INSTRUCTIONS FOR THE TASK:
Please return every line of the records below that contains the word "annotation".

SUPPLIED DATA:
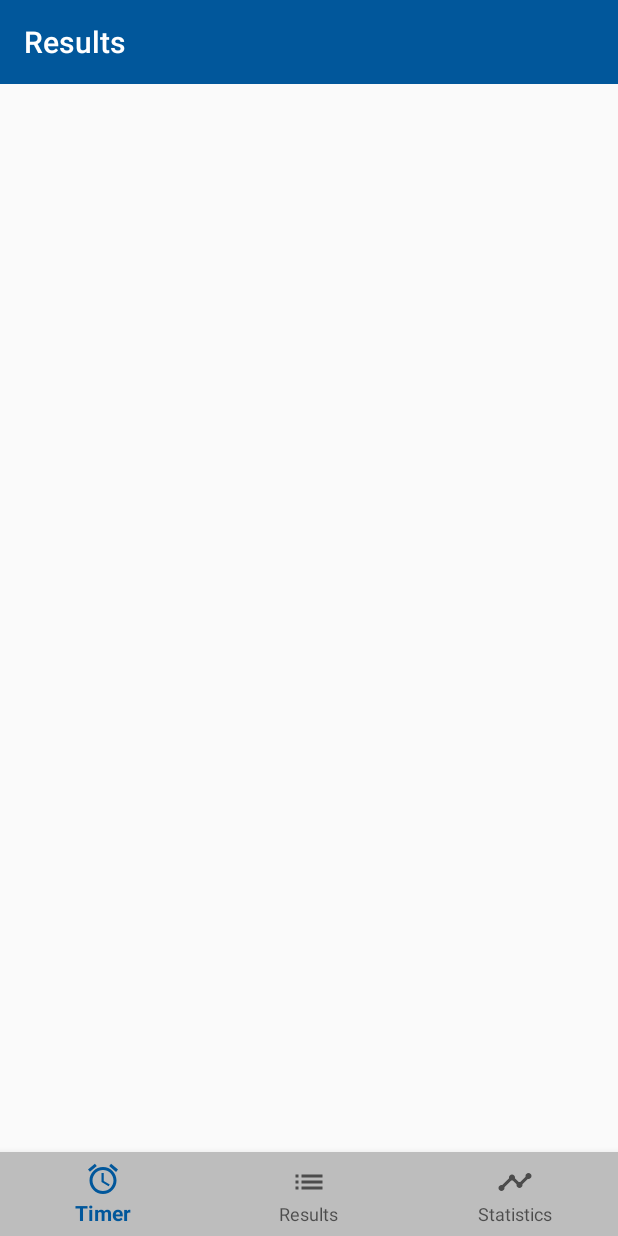
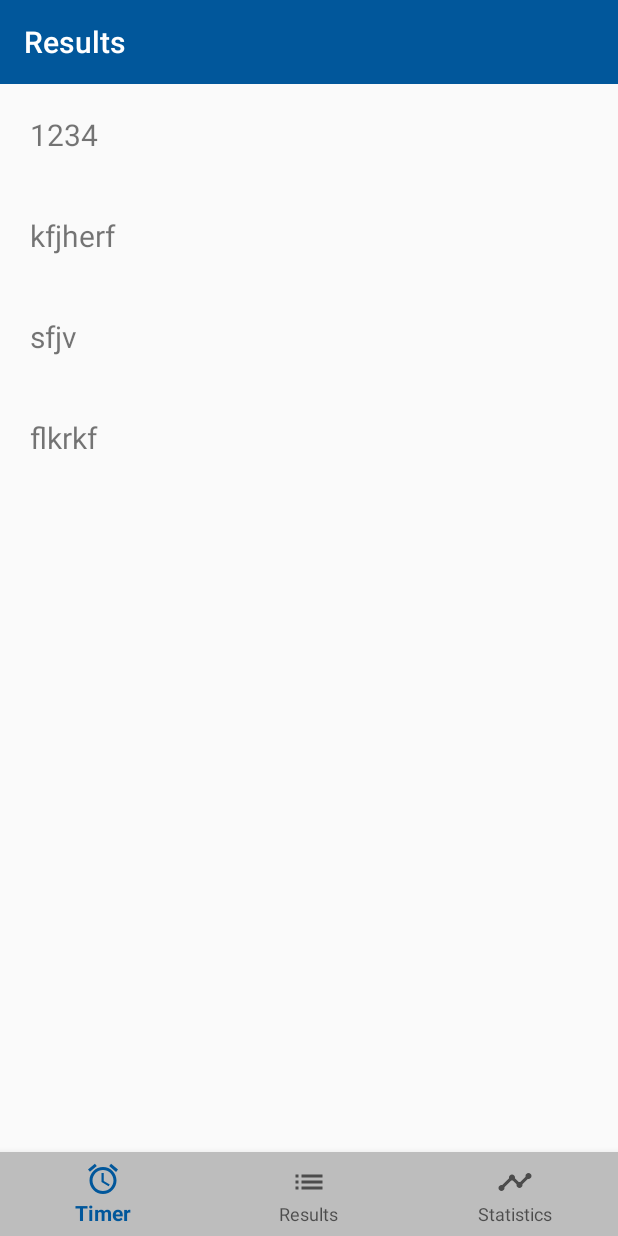
Before and after one commit to MaryMazel/TrisTimer, an Android app: the fragment ResultsFragment placed in its activity, on a phone screen of 412 x 824 dp. Run offline under Robolectric (Android 15) with nearby library versions, the phone set to English and light mode, and no system bars; our stand-ins replace data binding; libraries missing offline, so code that uses them is left out: com.spryrocks.android; 6 statements that could not run were skipped.

Commit message:
Results list adapter added and filled with testing data

```diff
--- /dev/null
+++ b/app/src/main/java/spryrocks/com/tristimer/presentation/ui/screens/results/ResultsAdapter.java
@@ -0,0 +1,58 @@
+package spryrocks.com.tristimer.presentation.ui.screens.results;
+
+import android.content.Context;
+import android.support.annotation.NonNull;
+import android.support.annotation.Nullable;
+import android.support.v7.widget.RecyclerView;
+import android.view.LayoutInflater;
+import android.view.View;
+import android.view.ViewGroup;
+import android.widget.TextView;
+
+import java.util.List;
+
+import spryrocks.com.tristimer.R;
+
+public class ResultsAdapter extends RecyclerView.Adapter<ResultsAdapter.ResultsViewHolder> {
+    @Nullable
+    private List<String> results;
+
+    private final LayoutInflater inflater;
+
+    public ResultsAdapter(@NonNull Context context, @Nullable List<String> results) {
+        this.results = results;
+        this.inflater = LayoutInflater.from(context);
+    }
+
+    @NonNull
+    @Override
+    public ResultsAdapter.ResultsViewHolder onCreateViewHolder(@NonNull ViewGroup parent, int viewType) {
+        View view = inflater.inflate(R.layout.results_item, parent, false);
+
+        return new ResultsViewHolder(view);
+    }
+
+    @Override
+    public void onBindViewHolder(@NonNull ResultsAdapter.ResultsViewHolder holder, int position) {
+        if (results == null)
+            throw new RuntimeException("results should not be null");
+
+        holder.text.setText(results.get(position));
+    }
+
+    @Override
+    public int getItemCount() {
+        if (results == null)
+            return 0;
+
+        return results.size();
+    }
+
+    class ResultsViewHolder extends RecyclerView.ViewHolder {
+        final TextView text;
+        ResultsViewHolder(View itemView) {
+            super(itemView);
+            text = itemView.findViewById(R.id.text);
+        }
+    }
+}
--- a/app/src/main/java/spryrocks/com/tristimer/presentation/ui/screens/results/ResultsFragment.java
+++ b/app/src/main/java/spryrocks/com/tristimer/presentation/ui/screens/results/ResultsFragment.java
@@ -1,25 +1,38 @@
 package spryrocks.com.tristimer.presentation.ui.screens.results;
 
 import android.arch.lifecycle.ViewModelProviders;
-import android.databinding.DataBindingUtil;
 import android.os.Bundle;
 import android.support.annotation.NonNull;
 import android.support.annotation.Nullable;
 import android.support.v4.app.Fragment;
+import android.support.v7.widget.RecyclerView;
 import android.view.LayoutInflater;
 import android.view.View;
 import android.view.ViewGroup;
+
+import java.util.ArrayList;
+import java.util.List;
+
 import spryrocks.com.tristimer.R;
-import spryrocks.com.tristimer.databinding.ResultsFragmentBinding;
 
 public class ResultsFragment extends Fragment {
-
+    List<String> results = new ArrayList<>();
     @Nullable
     @Override
     public View onCreateView(@NonNull LayoutInflater inflater, @Nullable ViewGroup container, @Nullable Bundle savedInstanceState) {
         ResultsViewModel viewModel = ViewModelProviders.of(this).get(ResultsViewModel.class);
-        ResultsFragmentBinding binding = DataBindingUtil.inflate(inflater, R.layout.results_fragment, container, false);
-        binding.setModel(viewModel.model);
-        return binding.getRoot();
+        View view = inflater.inflate(R.layout.results_fragment, container, false);
+        setInitialData();
+        RecyclerView recyclerView = view.findViewById(R.id.recyclerView);
+        ResultsAdapter adapter = new ResultsAdapter(requireContext(), results);
+        recyclerView.setAdapter(adapter);
+        return view;
+    }
+
+    private void setInitialData(){
+        results.add("1234");
+        results.add("kfjherf");
+        results.add("sfjv");
+        results.add("flkrkf");
     }
 }
--- a/app/src/main/java/spryrocks/com/tristimer/presentation/ui/screens/results/ResultsModel.java
+++ b/app/src/main/java/spryrocks/com/tristimer/presentation/ui/screens/results/ResultsModel.java
@@ -1,4 +1,9 @@
 package spryrocks.com.tristimer.presentation.ui.screens.results;
 
+import com.spryrocks.android.modules.ui.mvvm.model.ObservableField;
+
+import java.util.List;
+
 public class ResultsModel {
+    private ObservableField<List<String>> results = new ObservableField<>();
 }
--- a/app/src/main/res/layout/results_fragment.xml
+++ b/app/src/main/res/layout/results_fragment.xml
@@ -1,13 +1,7 @@
 <?xml version="1.0" encoding="utf-8"?>
-<layout xmlns:android="http://schemas.android.com/apk/res/android"
-    xmlns:app="http://schemas.android.com/apk/res-auto">
-
-    <data>
-        <variable name="model"
-            type="spryrocks.com.tristimer.presentation.ui.screens.results.ResultsModel" />
-    </data>
-
     <LinearLayout
+        xmlns:android="http://schemas.android.com/apk/res/android"
+        xmlns:app="http://schemas.android.com/apk/res-auto"
         android:layout_width="match_parent"
         android:layout_height="match_parent"
         android:orientation="vertical">
@@ -29,5 +23,3 @@
             android:orientation="vertical"/>
 
     </LinearLayout>
-
-</layout>
--- /dev/null
+++ b/app/src/main/res/layout/results_item.xml
@@ -0,0 +1,15 @@
+<?xml version="1.0" encoding="utf-8"?>
+<LinearLayout
+    xmlns:android="http://schemas.android.com/apk/res/android"
+    android:layout_width="match_parent"
+    android:layout_height="wrap_content">
+
+    <TextView
+        android:id="@+id/text"
+        android:layout_width="match_parent"
+        android:layout_height="wrap_content"
+        android:textSize="20sp"
+        android:padding="20dp"
+        android:text="Some text"/>
+
+</LinearLayout>
--- a/build.gradle
+++ b/build.gradle
@@ -6,7 +6,7 @@ buildscript {
         jcenter()
     }
     dependencies {
-        classpath 'com.android.tools.build:gradle:3.3.0-alpha09'
+        classpath 'com.android.tools.build:gradle:3.3.0-beta04'
 
         // NOTE: Do not place your application dependencies here; they belong
         // in the individual module build.gradle files
```
Also changed, not shown: gradle/wrapper/gradle-wrapper.properties.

FINISHED EXERCISE:
+import android.support.annotation.NonNull;
+import android.support.annotation.Nullable;
 import android.support.annotation.NonNull;
 import android.support.annotation.Nullable;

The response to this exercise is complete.